Truckee-based Squeeze In opens Vegas restaurant; 50 branches eyed by 2020
Visit squeezein.com to learn more about Squeeze In, the story of which begins way back in 1974 when a tiny little kitchen started selling omelettes to locals and tourists in Historic Downtown Truckee.
RENO, Nev. — Sometimes loyalty has its rewards. When Shila Morris, president and co-owner of Truckee-based Squeeze In, decided to take the iconic restaurant concept into the franchise business, she had no idea the first two Squeeze In franchise owners would both come from the restaurant’s Egghead loyalty club.
It’s a natural fit, Morris says.
“We have spent time cultivating relationships with these people, and it makes sense that they would be the ones who want to bring (Squeeze In) to another community,” she says.
Squeeze In operates five family-owned restaurants in Northern Nevada/California: two in Reno; one in Sparks; one in Redwood City, Calif.; and the original Squeeze In in Historic Downtown Truckee.
There are nine franchise locations, most still in various stages of development. Of eight locations planned for Las Vegas, one is already open, and a second is slated to open in early December. The other six are in early-stage development, such as site selection or lease negotiations.
There also is a Squeeze In planned in Santa Clara. The franchisee has signed a lease and expects to open the restaurant in late 2017.
And there are conversations in the works to develop Squeeze In franchises in Florida and Texas, as well as additional locations in California.

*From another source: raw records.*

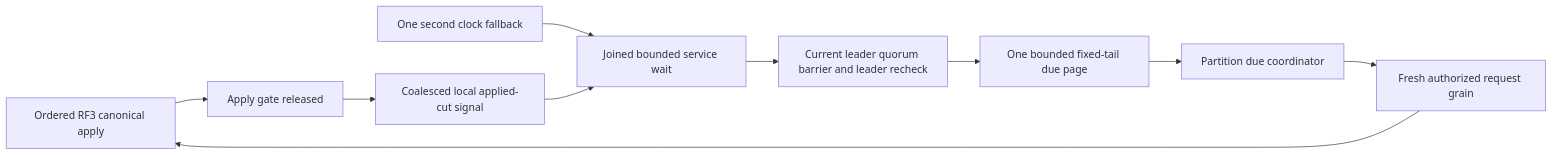
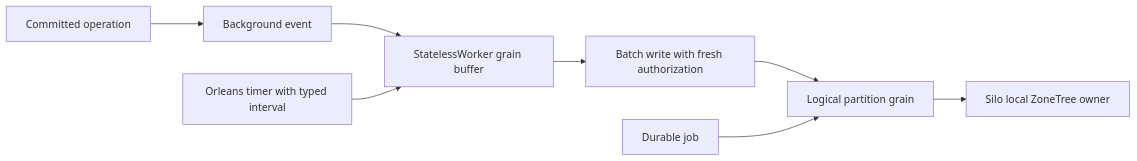
Before and after one commit to managedcode/KeyLoad: the diagram in docs/Features/ClusterRouting/RuntimeAdoption.md, drawn with Mermaid. The commit also changed other lines of this file and 7356 other files, not shown here.

````diff
--- a/docs/Features/ClusterRouting/RuntimeAdoption.md
+++ b/docs/Features/ClusterRouting/RuntimeAdoption.md
@@ -268,12 +126,10 @@
 ```mermaid
 flowchart LR
-  Apply[Ordered RF3 canonical apply] --> Released[Apply gate released]
-  Released --> Wake[Coalesced local applied-cut signal]
-  Clock[One second clock fallback] --> Wait[Joined bounded service wait]
-  Wake --> Wait
-  Wait --> Leader[Current leader quorum barrier and leader recheck]
-  Leader --> Scan[One bounded fixed-tail due page]
-  Scan --> Grain[Partition due coordinator]
-  Grain --> Request[Fresh authorized request grain]
-  Request --> Apply
+  Op[Committed operation] --> Event[Background event]
+  Event --> Worker[StatelessWorker grain buffer]
+  Timer[Orleans timer with typed interval] --> Worker
+  Worker --> Batch[Batch write with fresh authorization]
+  Batch --> Part[Logical partition grain]
+  Part --> Owner[Silo local ZoneTree owner]
+  Job[Durable job] --> Part
 ```
````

‘VEGAS IS VERY COMPETITIVE’
Even though the franchise business has grown at a slow but steady clip, it might not have had any wings at all were it not for a goofy parody video made by the Squeeze In staff.
Squeeze’s “Omelet Style,” a spoof of the viral blockbuster “Gangnam Style” by South Korean musician Psy, went viral in its own right.
Morris got a call one day from a franchising company on the East Coast who saw the video and put the franchise bug in her ear. The Squeeze In management team — Morris and her husband Chad, and her parents and founders Misty and Gary Young — was looking to grow, but it already was at capacity owning five restaurants.
Franchising proved to be a natural expansion route.
Growing the brand proved to be a bit of a challenge for the management team, especially in Las Vegas. In Northern Nevada/California, Squeeze In benefited from brand recognition. In Sin City, it’s just one more restaurant in an extremely saturated market.
“It’s different to open in a ‘cold’ market,” Morris says. “That was probably our biggest takeaway. We opened in Redwood City, which is a few hundred miles from here, but the connection between the Bay Area and Tahoe is very strong; a lot of people were already very familiar with our brand.”
“Las Vegas is very competitive,” she adds. “We really had to do something to get noticed. It was a slower ramp-up than we expected, but it’s getting there. The second one opening there will build a stronger support network.”
Franchise growth to date has been completely organic, but the Squeeze In team is eager to pursue franchise advertising to broaden its reach and market franchise sales with renewed focus.
FIFTY LOCATIONS BY 2020
And its growth plan is ambitious: 50 franchise locations by 2020. Morris admits it’s going to take a lot of work — and some very specific targeted marketing in key development markets — to hit that target.
“We get there by being much more intentional about marketing and advertising,” she says. “We know grassroots and a loyalty program works for a restaurant, but we are learning a whole new game. Being a franchisor is a whole new business. We need to find specific markets that will work and do some marketing there, and we need to watch how these first four or five (restaurants) do out of the gate. That will be very telling on how this plan will go.”
Squeeze In provides its franchisees with a plan that walks them through the entire process of opening a restaurant, from early lease negotiations to first-day opening and beyond. They make sure franchisees know that opening a restaurant is no easy job.
“We have been very committed to not selling someone a dream from the very beginning,” Morris says. “It is a lot of hard work, and it takes a lot of capital. There are a lot of people with the dream and the ambition and drive, but you have to find those same people who also have the capital.”
Even though there is a master plan, there also is room for owners to tailor their restaurants to individual preferences. For instance, local Squeeze In locations serve breads from Truckee Sourdough Company and locally roasted coffee, but the franchisor encourages its franchisees to do the same in their hometowns.
Decorations also have local flavor — you won’t find any Wolf Pack blue in the Las Vegas locations but rather Rebel red. The permitting process also varies from place to place and requires a meticulous approach, Morris says.
The franchise game is still relatively new and poses new problems and challenges, but jumping over hurdles is old hat for the family. Morris eyes the next few years confidently.
“I am really happy with the way we are growing,” she says. “I know we will hit that 50 goal, and we are going to be strategic and smart about it. It is exciting.”
The Northern Nevada Business Weekly is a sister media organization of the Sierra Sun’s that covers business news and trends in the Reno market and throughout Northern Nevada.